====== Material to process

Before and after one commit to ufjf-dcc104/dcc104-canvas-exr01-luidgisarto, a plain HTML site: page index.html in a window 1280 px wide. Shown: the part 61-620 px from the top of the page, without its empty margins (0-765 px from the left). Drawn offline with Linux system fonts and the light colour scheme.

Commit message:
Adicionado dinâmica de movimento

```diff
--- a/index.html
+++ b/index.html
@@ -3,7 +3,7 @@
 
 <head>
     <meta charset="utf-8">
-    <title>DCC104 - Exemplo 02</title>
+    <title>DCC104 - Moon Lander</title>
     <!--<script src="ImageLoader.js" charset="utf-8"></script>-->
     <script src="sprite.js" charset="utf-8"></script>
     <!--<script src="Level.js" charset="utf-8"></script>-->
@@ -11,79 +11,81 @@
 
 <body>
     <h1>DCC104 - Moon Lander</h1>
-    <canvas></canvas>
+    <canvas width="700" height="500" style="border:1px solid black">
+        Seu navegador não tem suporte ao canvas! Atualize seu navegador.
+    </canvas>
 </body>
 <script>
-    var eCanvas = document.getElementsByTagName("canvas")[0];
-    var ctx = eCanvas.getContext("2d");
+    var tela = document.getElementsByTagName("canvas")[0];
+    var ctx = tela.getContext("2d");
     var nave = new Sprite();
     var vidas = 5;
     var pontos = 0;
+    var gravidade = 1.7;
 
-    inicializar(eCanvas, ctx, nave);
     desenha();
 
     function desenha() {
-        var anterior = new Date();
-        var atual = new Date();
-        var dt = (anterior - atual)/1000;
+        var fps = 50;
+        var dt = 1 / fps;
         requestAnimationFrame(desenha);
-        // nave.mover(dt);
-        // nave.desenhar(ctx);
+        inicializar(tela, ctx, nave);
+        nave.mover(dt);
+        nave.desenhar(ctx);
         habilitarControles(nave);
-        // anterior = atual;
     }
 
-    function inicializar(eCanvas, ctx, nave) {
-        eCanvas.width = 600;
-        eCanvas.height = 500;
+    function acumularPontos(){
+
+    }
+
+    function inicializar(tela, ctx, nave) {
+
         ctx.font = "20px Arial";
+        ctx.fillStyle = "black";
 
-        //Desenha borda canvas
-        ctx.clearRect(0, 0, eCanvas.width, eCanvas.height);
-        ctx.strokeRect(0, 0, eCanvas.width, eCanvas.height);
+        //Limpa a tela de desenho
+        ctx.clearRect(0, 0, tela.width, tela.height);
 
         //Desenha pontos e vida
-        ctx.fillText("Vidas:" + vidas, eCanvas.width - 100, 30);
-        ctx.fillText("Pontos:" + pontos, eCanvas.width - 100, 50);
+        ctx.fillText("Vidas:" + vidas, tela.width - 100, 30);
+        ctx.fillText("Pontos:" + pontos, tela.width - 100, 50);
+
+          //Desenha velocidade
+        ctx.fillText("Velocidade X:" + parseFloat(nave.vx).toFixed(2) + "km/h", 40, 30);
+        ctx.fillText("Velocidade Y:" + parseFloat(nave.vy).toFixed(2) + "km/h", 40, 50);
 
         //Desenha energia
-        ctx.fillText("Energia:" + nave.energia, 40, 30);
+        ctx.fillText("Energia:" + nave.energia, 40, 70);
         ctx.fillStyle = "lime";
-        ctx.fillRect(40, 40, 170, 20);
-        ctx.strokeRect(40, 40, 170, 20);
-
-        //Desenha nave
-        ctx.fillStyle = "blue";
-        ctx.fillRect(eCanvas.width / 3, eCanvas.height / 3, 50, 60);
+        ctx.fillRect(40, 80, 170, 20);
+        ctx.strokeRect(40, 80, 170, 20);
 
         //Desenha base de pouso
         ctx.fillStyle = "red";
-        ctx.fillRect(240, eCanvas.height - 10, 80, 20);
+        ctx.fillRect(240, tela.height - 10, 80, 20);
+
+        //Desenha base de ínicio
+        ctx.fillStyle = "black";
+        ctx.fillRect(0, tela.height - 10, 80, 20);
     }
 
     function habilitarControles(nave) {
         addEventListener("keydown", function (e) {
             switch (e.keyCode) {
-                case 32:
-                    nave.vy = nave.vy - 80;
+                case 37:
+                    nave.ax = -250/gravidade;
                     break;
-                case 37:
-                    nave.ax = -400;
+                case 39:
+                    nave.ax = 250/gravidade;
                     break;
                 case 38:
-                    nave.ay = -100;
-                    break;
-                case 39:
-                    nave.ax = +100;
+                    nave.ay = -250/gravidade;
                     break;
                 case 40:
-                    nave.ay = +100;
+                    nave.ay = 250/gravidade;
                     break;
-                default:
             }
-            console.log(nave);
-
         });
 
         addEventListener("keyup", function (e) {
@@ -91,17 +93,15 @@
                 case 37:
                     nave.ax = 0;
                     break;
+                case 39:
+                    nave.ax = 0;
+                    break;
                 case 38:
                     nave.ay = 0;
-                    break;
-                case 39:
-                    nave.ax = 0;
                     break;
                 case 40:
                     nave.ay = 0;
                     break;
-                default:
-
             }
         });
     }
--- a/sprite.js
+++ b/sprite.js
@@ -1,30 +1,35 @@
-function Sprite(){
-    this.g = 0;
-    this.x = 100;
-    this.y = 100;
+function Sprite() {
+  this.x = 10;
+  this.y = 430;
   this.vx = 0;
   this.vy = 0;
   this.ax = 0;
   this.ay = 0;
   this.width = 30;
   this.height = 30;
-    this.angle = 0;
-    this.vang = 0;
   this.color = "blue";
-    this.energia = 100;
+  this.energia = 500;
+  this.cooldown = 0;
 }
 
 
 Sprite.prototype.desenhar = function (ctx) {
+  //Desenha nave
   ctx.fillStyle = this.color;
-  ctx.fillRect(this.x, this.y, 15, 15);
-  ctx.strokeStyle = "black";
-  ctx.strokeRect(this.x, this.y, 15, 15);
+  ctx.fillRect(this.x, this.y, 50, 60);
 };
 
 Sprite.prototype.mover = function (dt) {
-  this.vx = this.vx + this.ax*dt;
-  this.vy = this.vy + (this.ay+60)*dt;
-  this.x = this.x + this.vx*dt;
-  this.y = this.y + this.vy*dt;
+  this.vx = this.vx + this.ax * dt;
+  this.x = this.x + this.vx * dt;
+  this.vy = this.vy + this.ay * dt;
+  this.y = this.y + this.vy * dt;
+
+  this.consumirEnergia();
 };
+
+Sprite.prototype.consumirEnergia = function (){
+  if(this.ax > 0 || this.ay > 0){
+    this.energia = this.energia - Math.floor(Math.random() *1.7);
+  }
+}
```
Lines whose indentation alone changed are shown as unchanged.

============

How many lines in this material contain the string "document"? Only the number is wanted.

● Exercise result:
2